- _Your objective_
Return each line of the material verbatim.

Data provided START

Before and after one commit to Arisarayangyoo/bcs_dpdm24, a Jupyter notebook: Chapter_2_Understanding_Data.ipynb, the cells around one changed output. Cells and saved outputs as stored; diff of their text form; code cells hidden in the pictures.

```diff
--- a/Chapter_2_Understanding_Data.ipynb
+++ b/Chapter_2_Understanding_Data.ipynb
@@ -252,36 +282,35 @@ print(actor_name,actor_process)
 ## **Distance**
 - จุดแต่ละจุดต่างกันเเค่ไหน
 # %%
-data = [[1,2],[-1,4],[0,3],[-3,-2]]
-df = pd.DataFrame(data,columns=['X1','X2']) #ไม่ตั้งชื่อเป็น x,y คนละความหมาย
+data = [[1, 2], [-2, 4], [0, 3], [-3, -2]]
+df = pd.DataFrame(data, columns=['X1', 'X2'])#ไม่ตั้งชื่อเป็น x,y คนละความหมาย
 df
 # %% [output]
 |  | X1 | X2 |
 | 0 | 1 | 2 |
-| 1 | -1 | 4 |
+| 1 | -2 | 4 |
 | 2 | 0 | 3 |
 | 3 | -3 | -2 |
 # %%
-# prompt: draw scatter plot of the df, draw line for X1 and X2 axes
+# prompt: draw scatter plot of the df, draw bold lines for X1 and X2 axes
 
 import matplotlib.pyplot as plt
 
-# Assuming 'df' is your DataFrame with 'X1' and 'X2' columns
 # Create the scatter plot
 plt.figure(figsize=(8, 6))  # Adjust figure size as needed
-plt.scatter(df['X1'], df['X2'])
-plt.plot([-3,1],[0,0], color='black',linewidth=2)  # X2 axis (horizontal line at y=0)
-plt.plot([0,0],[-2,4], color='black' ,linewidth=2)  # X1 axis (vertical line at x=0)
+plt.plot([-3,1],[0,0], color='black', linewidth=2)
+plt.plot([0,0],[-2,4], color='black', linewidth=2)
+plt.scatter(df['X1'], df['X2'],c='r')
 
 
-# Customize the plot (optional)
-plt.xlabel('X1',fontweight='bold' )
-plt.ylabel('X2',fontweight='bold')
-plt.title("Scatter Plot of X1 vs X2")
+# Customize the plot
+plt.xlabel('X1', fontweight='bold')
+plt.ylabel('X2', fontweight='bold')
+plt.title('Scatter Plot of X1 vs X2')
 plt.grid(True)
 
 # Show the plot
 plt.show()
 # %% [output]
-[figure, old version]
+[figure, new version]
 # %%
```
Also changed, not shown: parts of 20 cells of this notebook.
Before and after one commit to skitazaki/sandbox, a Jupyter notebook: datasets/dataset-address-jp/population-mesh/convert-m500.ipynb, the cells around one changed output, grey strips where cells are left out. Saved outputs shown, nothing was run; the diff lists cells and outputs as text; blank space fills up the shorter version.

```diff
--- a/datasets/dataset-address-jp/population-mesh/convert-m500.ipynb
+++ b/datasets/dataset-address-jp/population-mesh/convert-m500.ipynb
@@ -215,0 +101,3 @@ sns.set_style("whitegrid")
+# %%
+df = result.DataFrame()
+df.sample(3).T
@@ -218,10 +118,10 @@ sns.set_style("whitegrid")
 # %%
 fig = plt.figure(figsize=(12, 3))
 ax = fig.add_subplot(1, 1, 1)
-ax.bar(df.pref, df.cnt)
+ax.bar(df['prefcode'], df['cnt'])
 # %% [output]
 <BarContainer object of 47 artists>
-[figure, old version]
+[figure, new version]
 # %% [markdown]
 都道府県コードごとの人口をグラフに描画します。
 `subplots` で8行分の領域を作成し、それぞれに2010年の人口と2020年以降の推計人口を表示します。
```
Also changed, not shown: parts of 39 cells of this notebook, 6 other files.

Data provided END

- _Final answer_
Before and after one commit to Arisarayangyoo/bcs_dpdm24, a Jupyter notebook: Chapter_2_Understanding_Data.ipynb, the cells around one changed output. Cells and saved outputs as stored; diff of their text form; code cells hidden in the pictures.

```diff
--- a/Chapter_2_Understanding_Data.ipynb
+++ b/Chapter_2_Understanding_Data.ipynb
@@ -252,36 +282,35 @@ print(actor_name,actor_process)
 ## **Distance**
 - จุดแต่ละจุดต่างกันเเค่ไหน
 # %%
-data = [[1,2],[-1,4],[0,3],[-3,-2]]
-df = pd.DataFrame(data,columns=['X1','X2']) #ไม่ตั้งชื่อเป็น x,y คนละความหมาย
+data = [[1, 2], [-2, 4], [0, 3], [-3, -2]]
+df = pd.DataFrame(data, columns=['X1', 'X2'])#ไม่ตั้งชื่อเป็น x,y คนละความหมาย
 df
 # %% [output]
 |  | X1 | X2 |
 | 0 | 1 | 2 |
-| 1 | -1 | 4 |
+| 1 | -2 | 4 |
 | 2 | 0 | 3 |
 | 3 | -3 | -2 |
 # %%
-# prompt: draw scatter plot of the df, draw line for X1 and X2 axes
+# prompt: draw scatter plot of the df, draw bold lines for X1 and X2 axes
 
 import matplotlib.pyplot as plt
 
-# Assuming 'df' is your DataFrame with 'X1' and 'X2' columns
 # Create the scatter plot
 plt.figure(figsize=(8, 6))  # Adjust figure size as needed
-plt.scatter(df['X1'], df['X2'])
-plt.plot([-3,1],[0,0], color='black',linewidth=2)  # X2 axis (horizontal line at y=0)
-plt.plot([0,0],[-2,4], color='black' ,linewidth=2)  # X1 axis (vertical line at x=0)
+plt.plot([-3,1],[0,0], color='black', linewidth=2)
+plt.plot([0,0],[-2,4], color='black', linewidth=2)
+plt.scatter(df['X1'], df['X2'],c='r')
 
 
-# Customize the plot (optional)
-plt.xlabel('X1',fontweight='bold' )
-plt.ylabel('X2',fontweight='bold')
-plt.title("Scatter Plot of X1 vs X2")
+# Customize the plot
+plt.xlabel('X1', fontweight='bold')
+plt.ylabel('X2', fontweight='bold')
+plt.title('Scatter Plot of X1 vs X2')
 plt.grid(True)
 
 # Show the plot
 plt.show()
 # %% [output]
-[figure, old version]
+[figure, new version]
 # %%
```
Also changed, not shown: parts of 20 cells of this notebook.
Before and after one commit to skitazaki/sandbox, a Jupyter notebook: datasets/dataset-address-jp/population-mesh/convert-m500.ipynb, the cells around one changed output, grey strips where cells are left out. Saved outputs shown, nothing was run; the diff lists cells and outputs as text; blank space fills up the shorter version.

```diff
--- a/datasets/dataset-address-jp/population-mesh/convert-m500.ipynb
+++ b/datasets/dataset-address-jp/population-mesh/convert-m500.ipynb
@@ -215,0 +101,3 @@ sns.set_style("whitegrid")
+# %%
+df = result.DataFrame()
+df.sample(3).T
@@ -218,10 +118,10 @@ sns.set_style("whitegrid")
 # %%
 fig = plt.figure(figsize=(12, 3))
 ax = fig.add_subplot(1, 1, 1)
-ax.bar(df.pref, df.cnt)
+ax.bar(df['prefcode'], df['cnt'])
 # %% [output]
 <BarContainer object of 47 artists>
-[figure, old version]
+[figure, new version]
 # %% [markdown]
 都道府県コードごとの人口をグラフに描画します。
 `subplots` で8行分の領域を作成し、それぞれに2010年の人口と2020年以降の推計人口を表示します。
```
Also changed, not shown: parts of 39 cells of this notebook, 6 other files.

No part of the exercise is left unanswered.